:: Work order ::
Lines with the word "system" are the answer; copy each of them from the data below.

── Input data

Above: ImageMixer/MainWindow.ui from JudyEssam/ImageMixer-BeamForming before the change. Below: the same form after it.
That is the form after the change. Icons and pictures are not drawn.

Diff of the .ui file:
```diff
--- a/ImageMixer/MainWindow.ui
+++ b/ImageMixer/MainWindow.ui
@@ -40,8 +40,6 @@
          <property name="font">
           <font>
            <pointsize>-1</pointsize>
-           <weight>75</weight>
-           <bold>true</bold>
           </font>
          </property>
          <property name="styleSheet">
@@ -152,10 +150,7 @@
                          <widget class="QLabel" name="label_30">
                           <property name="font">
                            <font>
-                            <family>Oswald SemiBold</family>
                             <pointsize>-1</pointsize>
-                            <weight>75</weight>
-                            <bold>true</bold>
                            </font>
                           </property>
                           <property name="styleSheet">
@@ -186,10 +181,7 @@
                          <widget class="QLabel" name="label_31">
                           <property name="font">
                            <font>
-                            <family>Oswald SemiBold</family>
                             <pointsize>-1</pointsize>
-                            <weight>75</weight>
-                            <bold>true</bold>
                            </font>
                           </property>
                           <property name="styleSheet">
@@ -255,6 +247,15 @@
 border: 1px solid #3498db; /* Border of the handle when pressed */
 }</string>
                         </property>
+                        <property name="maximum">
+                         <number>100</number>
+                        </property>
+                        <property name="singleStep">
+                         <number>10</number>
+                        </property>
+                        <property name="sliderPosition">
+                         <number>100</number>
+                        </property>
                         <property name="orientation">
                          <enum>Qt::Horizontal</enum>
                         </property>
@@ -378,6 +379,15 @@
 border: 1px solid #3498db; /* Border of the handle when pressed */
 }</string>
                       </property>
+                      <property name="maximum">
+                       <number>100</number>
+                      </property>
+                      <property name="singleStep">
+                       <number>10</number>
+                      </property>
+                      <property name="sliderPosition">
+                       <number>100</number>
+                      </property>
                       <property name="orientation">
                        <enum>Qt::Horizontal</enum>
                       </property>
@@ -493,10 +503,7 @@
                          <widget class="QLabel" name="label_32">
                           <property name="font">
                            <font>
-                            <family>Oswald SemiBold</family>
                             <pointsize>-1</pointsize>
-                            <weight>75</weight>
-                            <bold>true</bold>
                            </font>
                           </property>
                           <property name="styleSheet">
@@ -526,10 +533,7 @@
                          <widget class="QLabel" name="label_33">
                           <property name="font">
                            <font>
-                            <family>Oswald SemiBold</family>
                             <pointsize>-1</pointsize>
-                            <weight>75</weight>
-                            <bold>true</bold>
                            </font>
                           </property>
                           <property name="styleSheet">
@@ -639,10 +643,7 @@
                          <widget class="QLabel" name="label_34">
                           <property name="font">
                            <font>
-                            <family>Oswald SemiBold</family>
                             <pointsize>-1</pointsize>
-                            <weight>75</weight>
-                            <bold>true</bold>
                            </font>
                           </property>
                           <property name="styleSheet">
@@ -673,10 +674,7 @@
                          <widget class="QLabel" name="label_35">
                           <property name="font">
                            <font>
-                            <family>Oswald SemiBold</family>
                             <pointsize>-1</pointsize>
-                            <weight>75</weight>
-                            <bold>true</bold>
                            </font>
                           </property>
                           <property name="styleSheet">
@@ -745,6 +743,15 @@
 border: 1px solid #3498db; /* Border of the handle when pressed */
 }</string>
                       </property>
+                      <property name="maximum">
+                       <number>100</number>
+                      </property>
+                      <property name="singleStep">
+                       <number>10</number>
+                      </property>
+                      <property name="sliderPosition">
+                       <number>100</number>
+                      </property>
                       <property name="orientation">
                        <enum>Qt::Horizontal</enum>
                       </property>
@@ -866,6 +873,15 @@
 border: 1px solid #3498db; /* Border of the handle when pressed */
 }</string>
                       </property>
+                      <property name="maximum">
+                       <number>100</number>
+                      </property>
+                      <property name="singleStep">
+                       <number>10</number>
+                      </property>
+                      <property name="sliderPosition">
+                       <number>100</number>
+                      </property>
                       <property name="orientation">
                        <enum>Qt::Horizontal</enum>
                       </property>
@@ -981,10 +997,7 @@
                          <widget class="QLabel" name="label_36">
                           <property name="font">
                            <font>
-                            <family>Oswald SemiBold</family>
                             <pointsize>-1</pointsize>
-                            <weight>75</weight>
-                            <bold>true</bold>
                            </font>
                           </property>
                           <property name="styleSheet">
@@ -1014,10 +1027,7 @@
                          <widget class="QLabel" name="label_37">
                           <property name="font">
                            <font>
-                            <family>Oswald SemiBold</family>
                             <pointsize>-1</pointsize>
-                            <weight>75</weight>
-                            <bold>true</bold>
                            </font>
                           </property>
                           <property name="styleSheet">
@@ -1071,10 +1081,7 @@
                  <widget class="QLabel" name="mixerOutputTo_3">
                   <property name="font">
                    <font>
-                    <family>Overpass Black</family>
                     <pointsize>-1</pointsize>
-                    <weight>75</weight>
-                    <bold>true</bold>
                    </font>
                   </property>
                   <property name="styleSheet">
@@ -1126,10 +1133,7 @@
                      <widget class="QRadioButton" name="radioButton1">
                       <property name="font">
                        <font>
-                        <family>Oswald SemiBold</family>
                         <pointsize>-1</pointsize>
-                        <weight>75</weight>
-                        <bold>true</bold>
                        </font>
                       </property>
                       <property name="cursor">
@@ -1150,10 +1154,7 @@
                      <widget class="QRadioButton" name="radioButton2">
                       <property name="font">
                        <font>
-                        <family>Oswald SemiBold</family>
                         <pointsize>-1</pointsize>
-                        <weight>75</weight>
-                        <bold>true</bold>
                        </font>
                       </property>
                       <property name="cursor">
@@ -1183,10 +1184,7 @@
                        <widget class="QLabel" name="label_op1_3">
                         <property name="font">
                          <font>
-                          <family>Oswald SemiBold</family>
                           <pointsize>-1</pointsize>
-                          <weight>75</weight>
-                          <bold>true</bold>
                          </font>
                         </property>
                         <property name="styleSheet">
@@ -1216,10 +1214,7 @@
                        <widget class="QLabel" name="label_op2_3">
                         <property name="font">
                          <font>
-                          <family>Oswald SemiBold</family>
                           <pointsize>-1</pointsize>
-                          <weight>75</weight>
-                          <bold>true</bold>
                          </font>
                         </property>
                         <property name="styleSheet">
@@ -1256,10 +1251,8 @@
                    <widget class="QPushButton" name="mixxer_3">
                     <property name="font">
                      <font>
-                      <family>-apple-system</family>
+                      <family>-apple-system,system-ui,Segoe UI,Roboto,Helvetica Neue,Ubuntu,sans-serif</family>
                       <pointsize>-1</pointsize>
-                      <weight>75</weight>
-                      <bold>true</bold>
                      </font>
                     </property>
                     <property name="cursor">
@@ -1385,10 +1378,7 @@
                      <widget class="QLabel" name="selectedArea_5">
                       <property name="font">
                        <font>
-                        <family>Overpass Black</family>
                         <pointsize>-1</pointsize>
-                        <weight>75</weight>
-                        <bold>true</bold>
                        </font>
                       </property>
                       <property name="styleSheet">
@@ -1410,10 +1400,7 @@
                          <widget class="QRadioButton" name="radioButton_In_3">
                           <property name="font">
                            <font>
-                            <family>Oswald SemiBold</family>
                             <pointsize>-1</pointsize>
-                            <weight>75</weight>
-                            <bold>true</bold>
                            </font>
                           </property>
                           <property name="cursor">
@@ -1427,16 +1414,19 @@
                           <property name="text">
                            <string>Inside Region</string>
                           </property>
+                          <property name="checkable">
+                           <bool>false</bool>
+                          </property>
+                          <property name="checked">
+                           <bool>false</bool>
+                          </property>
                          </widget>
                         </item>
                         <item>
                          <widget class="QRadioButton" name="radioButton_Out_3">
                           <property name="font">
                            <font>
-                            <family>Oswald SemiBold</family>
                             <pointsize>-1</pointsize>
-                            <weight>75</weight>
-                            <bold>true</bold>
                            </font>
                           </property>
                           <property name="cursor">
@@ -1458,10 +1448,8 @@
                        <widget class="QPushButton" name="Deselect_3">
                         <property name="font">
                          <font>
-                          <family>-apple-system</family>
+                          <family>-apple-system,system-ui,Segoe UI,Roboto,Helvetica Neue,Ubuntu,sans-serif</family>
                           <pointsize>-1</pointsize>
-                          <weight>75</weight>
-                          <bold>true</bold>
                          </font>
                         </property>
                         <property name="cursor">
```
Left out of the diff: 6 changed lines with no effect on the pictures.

────

:: Written response ::
-                      <family>-apple-system</family>
+                      <family>-apple-system,system-ui,Segoe UI,Roboto,Helvetica Neue,Ubuntu,sans-serif</family>
-                          <family>-apple-system</family>
+                          <family>-apple-system,system-ui,Segoe UI,Roboto,Helvetica Neue,Ubuntu,sans-serif</family>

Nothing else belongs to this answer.